▸ **What to work on**:
From the entries below, gather each line containing the word "Naive".

(Data supplied)

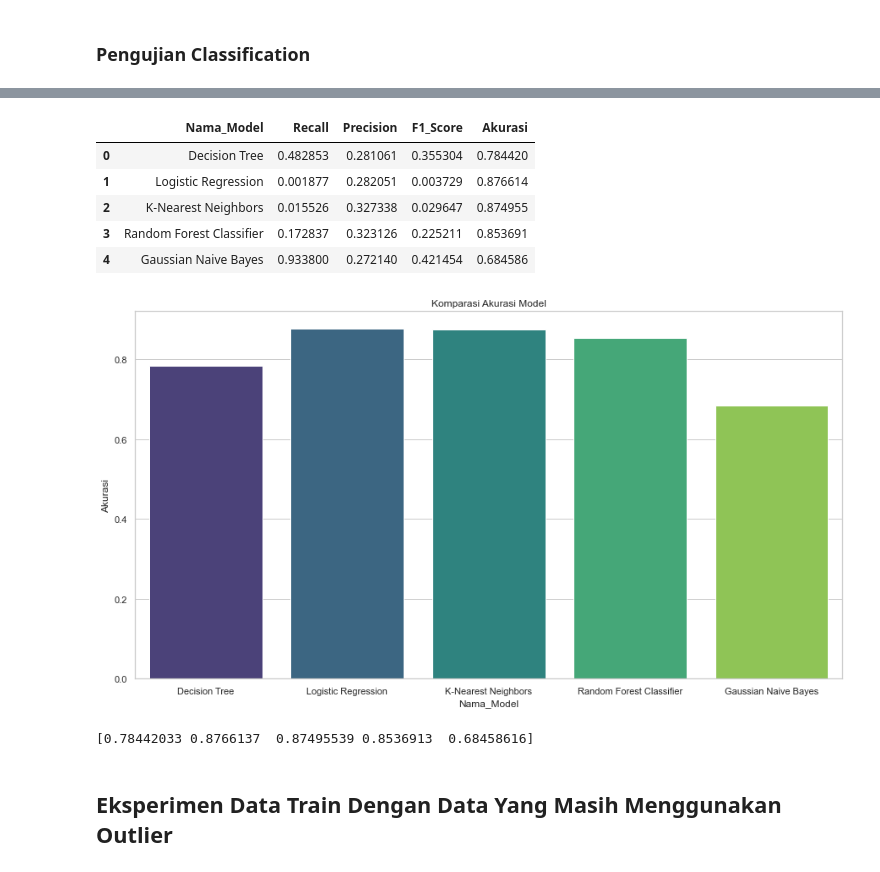
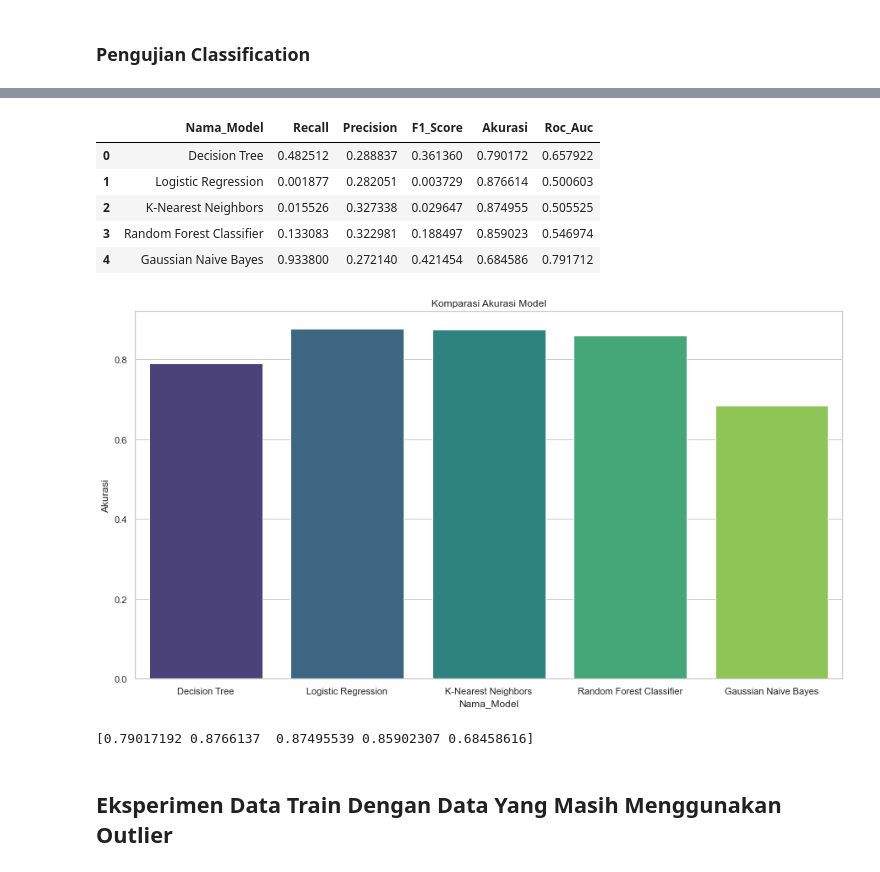
Before and after one commit to s17Happiness/Classification_Tubes, a Jupyter notebook: Classification.ipynb, the cells around one changed output, grey strips where cells are left out. Drawn from its saved outputs; the diff is of its cells as text; code cells hidden in the pictures.

```diff
--- a/Classification.ipynb
+++ b/Classification.ipynb
@@ -113,10 +114,13 @@ model_name = [
 ]
 # %%
 def result_detail(model, model_name):
+    #Training Data
     model.fit(x_train,y_train)
+    # Predict Data
     predict_result = model.predict(x_test)
     print('='*50)
     # Membuat Confusion matrix untuk melihat bagaimana prediksinya
+    plt.figure()
     matrix = confusion_matrix(y_test,predict_result)
     sns.heatmap(data=matrix,cmap='viridis',annot=True,fmt='.0f',annot_kws={'size':20})
 
@@ -129,18 +133,36 @@ def result_detail(model, model_name):
     precision = precision_score(y_test,predict_result)# Melakukan Pencarian Nilai Precision
     f1Score = f1_score(y_test,predict_result)# Melakukan Pencarian Nilai f1 score
     acc = accuracy_score(y_test,predict_result)# Melakukan Pencarian Akurasi
+    rocAuc = roc_auc_score(y_test,predict_result)# Melakukan Pencarian Skor roc auc
     print(f'Model {model_name}')
     print(f'Recall\t\t : {recal}')
     print(f'Precision\t : {precision}')
     print(f'F1-Score\t : {f1Score}')
+    print(f'ROC-AUC Score\t : {rocAuc}')
     print(f'Akurasi Score\t : {acc}')
     print('Classification Report: ')
     print(classification_report(y_test,predict_result)) # Library Untuk Memperlihatkan semua info baik akurasi,f1 score, dll
-    return model_name, recal, precision, f1Score, acc
+    return model_name, recal, precision, f1Score, acc, rocAuc
+# %%
+#Mencari curve roc
+def curve_roc(model):
+    fpr,tpr,_ = roc_curve(y_test,model.predict_proba(x_test)[:,1])
+    return fpr,tpr
+#Visualisasi curve roc
+def visual_ROC(model,name,rocAuc):
+    plt.title(f'ROC Curve {name}')
+    fpr,tpr = (curve_roc(model))
+    plt.plot(fpr,tpr, label=f'{name} : {round(rocAuc,3)}')
+    plt.legend(loc='best')
+    plt.plot([0,1],[0,1],'r--')
+    plt.ylabel('True Prositive Rate')
+    plt.xlabel('False Positif Rate')
+    plt.show()
 # %%
 model_info = []
 for model, i in zip(model_lib,model_name):
-    name, recal, precision, f1Score, acc = result_detail(model,i)
-    model_info.append([name,recal, precision, f1Score, acc]) # Ini semua info yang nanti akan ditapilkan kedalam dataframe untuk setiap model
+    name, recal, precision, f1Score, akurasi,rocAuc = result_detail(model,i)
+    visual_ROC(model,i,rocAuc)
+    model_info.append([name,recal, precision, f1Score, akurasi, rocAuc]) # Ini semua info yang nanti akan ditapilkan kedalam dataframe untuk setiap model
 # %% [output]
 ==================================================
@@ -230,14 +223,14 @@ weighted avg       0.90      0.68      0.74     47639
 # %%
 # Hasil info sebelumnya dimasukan kedalam data frame
-df_result = pd.DataFrame(model_info, columns=['Nama_Model', 'Recall', 'Precision', 'F1_Score','Akurasi'])
+df_result = pd.DataFrame(model_info, columns=['Nama_Model', 'Recall', 'Precision', 'F1_Score','Akurasi', 'Roc_Auc'])
 df_result
 # %% [output]
-|  | Nama_Model | Recall | Precision | F1_Score | Akurasi |
-| 0 | Decision Tree | 0.482853 | 0.281061 | 0.355304 | 0.784420 |
-| 1 | Logistic Regression | 0.001877 | 0.282051 | 0.003729 | 0.876614 |
-| 2 | K-Nearest Neighbors | 0.015526 | 0.327338 | 0.029647 | 0.874955 |
-| 3 | Random Forest Classifier | 0.172837 | 0.323126 | 0.225211 | 0.853691 |
-| 4 | Gaussian Naive Bayes | 0.933800 | 0.272140 | 0.421454 | 0.684586 |
+|  | Nama_Model | Recall | Precision | F1_Score | Akurasi | Roc_Auc |
+| 0 | Decision Tree | 0.482512 | 0.288837 | 0.361360 | 0.790172 | 0.657922 |
+| 1 | Logistic Regression | 0.001877 | 0.282051 | 0.003729 | 0.876614 | 0.500603 |
+| 2 | K-Nearest Neighbors | 0.015526 | 0.327338 | 0.029647 | 0.874955 | 0.505525 |
+| 3 | Random Forest Classifier | 0.133083 | 0.322981 | 0.188497 | 0.859023 | 0.546974 |
+| 4 | Gaussian Naive Bayes | 0.933800 | 0.272140 | 0.421454 | 0.684586 | 0.791712 |
 # %%
 # Melihat Akurasi untuk setiap model
 plt.figure(figsize=(15,8))
@@ -246,7 +239,7 @@ plt.show()
 print(df_result['Akurasi'].values)
 # %% [output]
 [figure]
-[0.78442033 0.8766137  0.87495539 0.8536913  0.68458616]
+[0.79017192 0.8766137  0.87495539 0.85902307 0.68458616]
 # %% [markdown]
 ## **Eksperimen Data Train Dengan Data Yang Masih Menggunakan Outlier**
 # %%
```
Also changed, not shown: parts of 7 cells of this notebook, 1 other file.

(End Data supplied)

▸ **Result of this exercise**:
-| 4 | Gaussian Naive Bayes | 0.933800 | 0.272140 | 0.421454 | 0.684586 |
+| 4 | Gaussian Naive Bayes | 0.933800 | 0.272140 | 0.421454 | 0.684586 | 0.791712 |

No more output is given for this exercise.